*** Provided records Section Begins ***

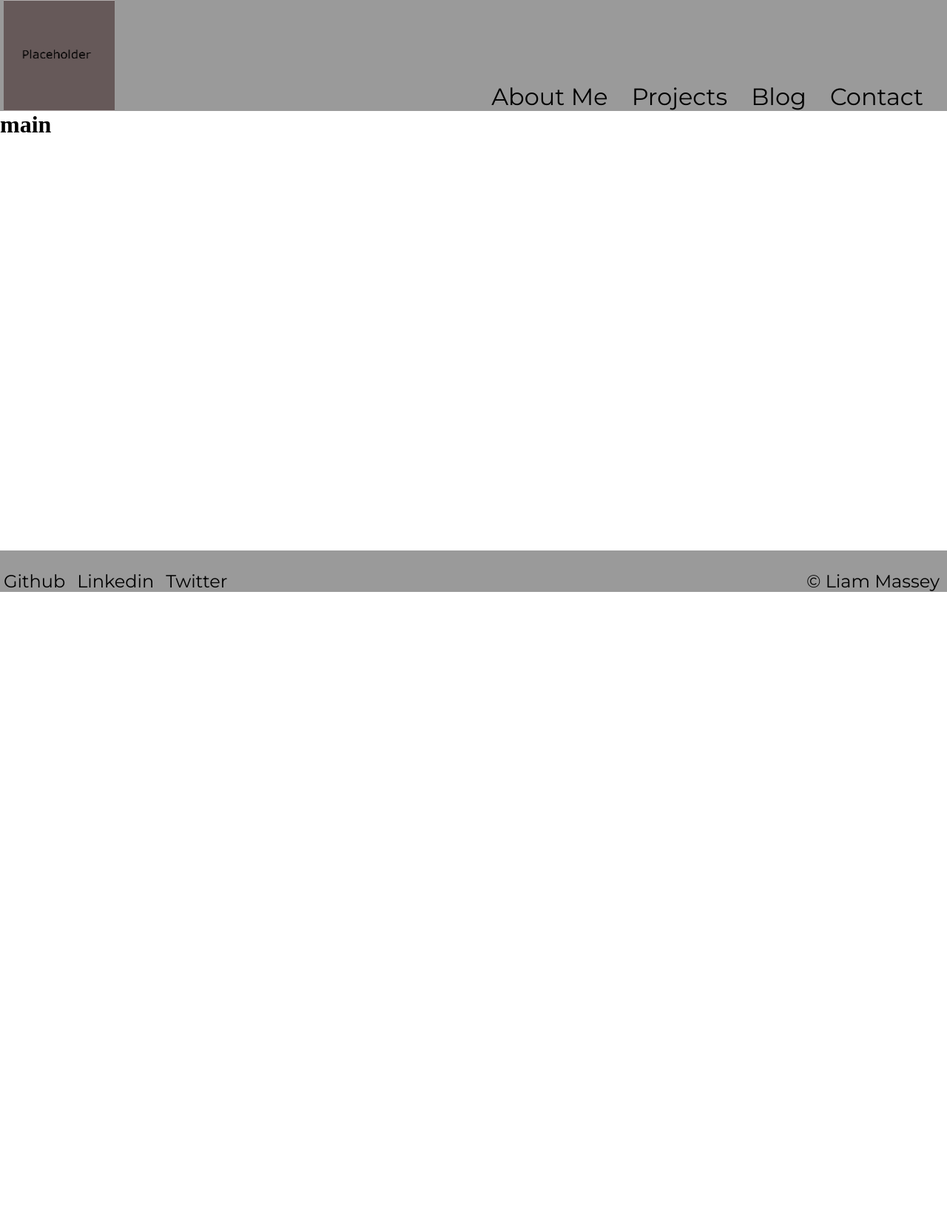
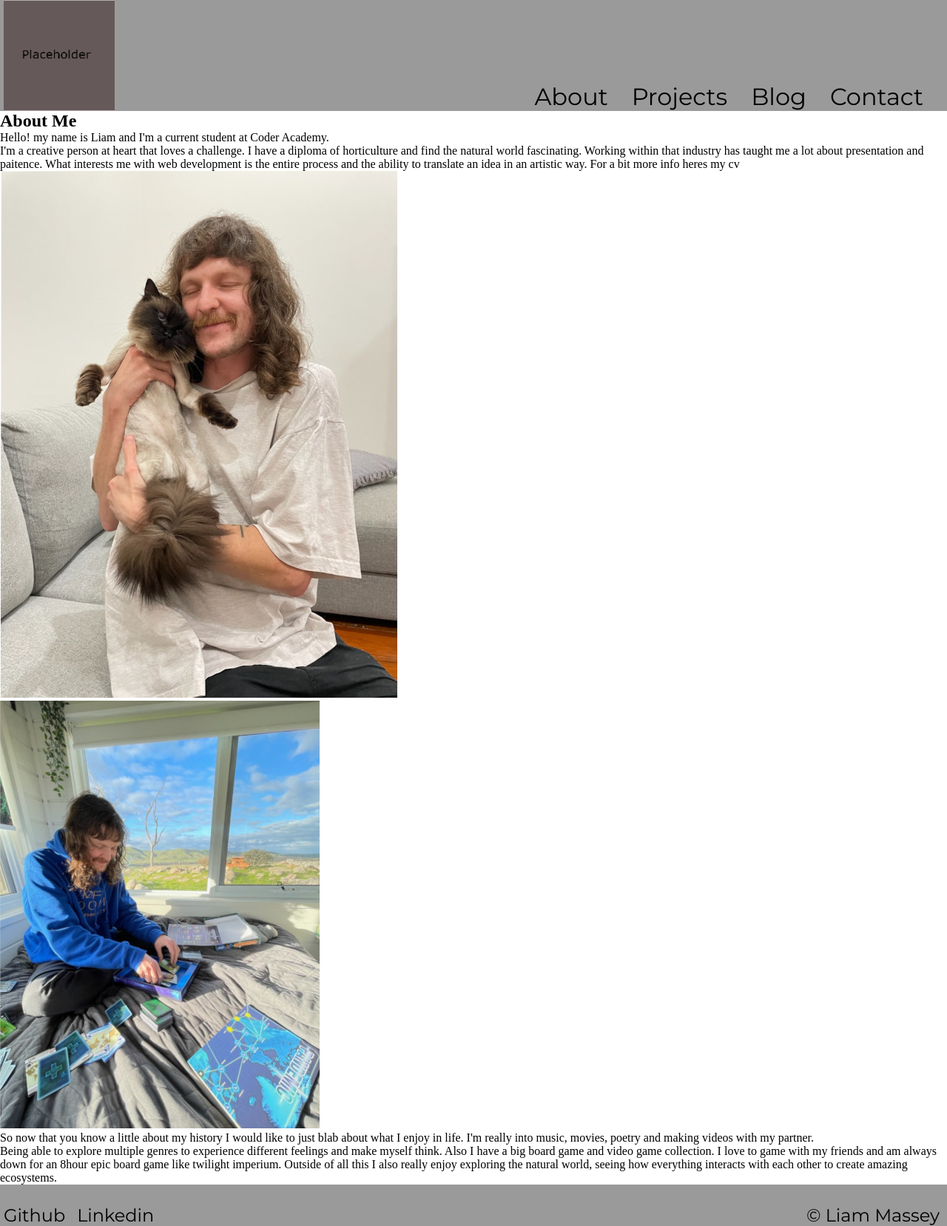
Before and after one commit to Liam-M-Dev/t1a2-portfolio-website, a plain HTML site: page src/pages/about-me.html in a window 1280 px wide. Shown: the whole page at 74% size. Before the commit the page ends 800 px from the top, so only its background shows below. Drawn offline with Linux system fonts and the light colour scheme.

Commit message:
Add content to about me page

```diff
--- a/src/pages/about-me.html
+++ b/src/pages/about-me.html
@@ -13,12 +13,12 @@
 <body>
   <header class="header">
     <div class="header-logo">
-      <img src="../images/placeholder.png" alt="Logo">
+      <a href="../index.html"><img src="../images/placeholder.png" alt="Logo"></a>
     </div>
     <nav class="nav">
 
       <ul class="nav-bar">
-        <a href="../pages/about-me.html"><li>About Me</li></a>
+        <a href="../pages/about-me.html"><li>About</li></a>
         <a href="../pages/projects.html"><li>Projects</li></a>
         <a href="../pages/blog.html"><li>Blog</li></a>
         <a href="../pages/contact.html"><li>Contact</li></a>
@@ -28,7 +28,33 @@
   </header>
 
   <main>
-    <h1>main</h1>
+    <section class="about">
+      <h1 class="heading">About Me</h1>
+      <p>Hello! my name is Liam and I'm a current student at Coder Academy.</p>
+      <p>I'm a creative person at heart that loves a challenge.
+        I have a diploma of horticulture and find the natural world fascinating. Working within that industry has taught me a lot about presentation and paitence.
+        What interests me with web development is the entire process and the ability to translate an idea in an artistic way.
+        For a bit more info heres my cv</p>
+      <figure>
+          <img src="../images/myself-patti.jpg" alt="Myself with my cat patti">
+      </figure>
+
+    </section>
+    <section class="interests">
+
+      <figure>
+        <img src="../images/playing-game.jpg" alt="playing a board game">
+      </figure>
+
+      <p>So now that you know a little about my history I would like to just blab about what I enjoy in life.
+        I'm really into music, movies, poetry and making videos with my partner.
+      </p>
+      <p>Being  able to explore multiple genres to experience different feelings and make myself think.
+        Also I have a big board game and video game collection. I love to game with my friends and am always down for an 8hour epic board game like twilight imperium.
+        Outside of all this I also really enjoy exploring the natural world, seeing how everything interacts with each other to create amazing ecosystems.
+      </p>
+
+    </section>
   </main>
 
   <footer class="footer">
@@ -36,7 +62,6 @@
       <ul>
         <a href=""><li>Github</li></a>
         <a href=""><li>Linkedin</li></a>
-        <a href=""><li>Twitter</li></a>
       </ul>
     </div>
     <p class="copywrite">&#169; Liam Massey</p>
```
Also changed, not shown: src/index.html (+1 -2 lines), src/images/myself-patti.jpg (added), src/images/playing-game.jpg (added), 1 other file.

*** Provided records Section Ends ***

__Problem to work on__: Each line of the material above should be set down exactly, with no pictures.

__Reply__:
Before and after one commit to Liam-M-Dev/t1a2-portfolio-website, a plain HTML site: page src/pages/about-me.html in a window 1280 px wide. Shown: the whole page at 74% size. Before the commit the page ends 800 px from the top, so only its background shows below. Drawn offline with Linux system fonts and the light colour scheme.

Commit message:
Add content to about me page

```diff
--- a/src/pages/about-me.html
+++ b/src/pages/about-me.html
@@ -13,12 +13,12 @@
 <body>
   <header class="header">
     <div class="header-logo">
-      <img src="../images/placeholder.png" alt="Logo">
+      <a href="../index.html"><img src="../images/placeholder.png" alt="Logo"></a>
     </div>
     <nav class="nav">
 
       <ul class="nav-bar">
-        <a href="../pages/about-me.html"><li>About Me</li></a>
+        <a href="../pages/about-me.html"><li>About</li></a>
         <a href="../pages/projects.html"><li>Projects</li></a>
         <a href="../pages/blog.html"><li>Blog</li></a>
         <a href="../pages/contact.html"><li>Contact</li></a>
@@ -28,7 +28,33 @@
   </header>
 
   <main>
-    <h1>main</h1>
+    <section class="about">
+      <h1 class="heading">About Me</h1>
+      <p>Hello! my name is Liam and I'm a current student at Coder Academy.</p>
+      <p>I'm a creative person at heart that loves a challenge.
+        I have a diploma of horticulture and find the natural world fascinating. Working within that industry has taught me a lot about presentation and paitence.
+        What interests me with web development is the entire process and the ability to translate an idea in an artistic way.
+        For a bit more info heres my cv</p>
+      <figure>
+          <img src="../images/myself-patti.jpg" alt="Myself with my cat patti">
+      </figure>
+
+    </section>
+    <section class="interests">
+
+      <figure>
+        <img src="../images/playing-game.jpg" alt="playing a board game">
+      </figure>
+
+      <p>So now that you know a little about my history I would like to just blab about what I enjoy in life.
+        I'm really into music, movies, poetry and making videos with my partner.
+      </p>
+      <p>Being  able to explore multiple genres to experience different feelings and make myself think.
+        Also I have a big board game and video game collection. I love to game with my friends and am always down for an 8hour epic board game like twilight imperium.
+        Outside of all this I also really enjoy exploring the natural world, seeing how everything interacts with each other to create amazing ecosystems.
+      </p>
+
+    </section>
   </main>
 
   <footer class="footer">
@@ -36,7 +62,6 @@
       <ul>
         <a href=""><li>Github</li></a>
         <a href=""><li>Linkedin</li></a>
-        <a href=""><li>Twitter</li></a>
       </ul>
     </div>
     <p class="copywrite">&#169; Liam Massey</p>
```
Also changed, not shown: src/index.html (+1 -2 lines), src/images/myself-patti.jpg (added), src/images/playing-game.jpg (added), 1 other file.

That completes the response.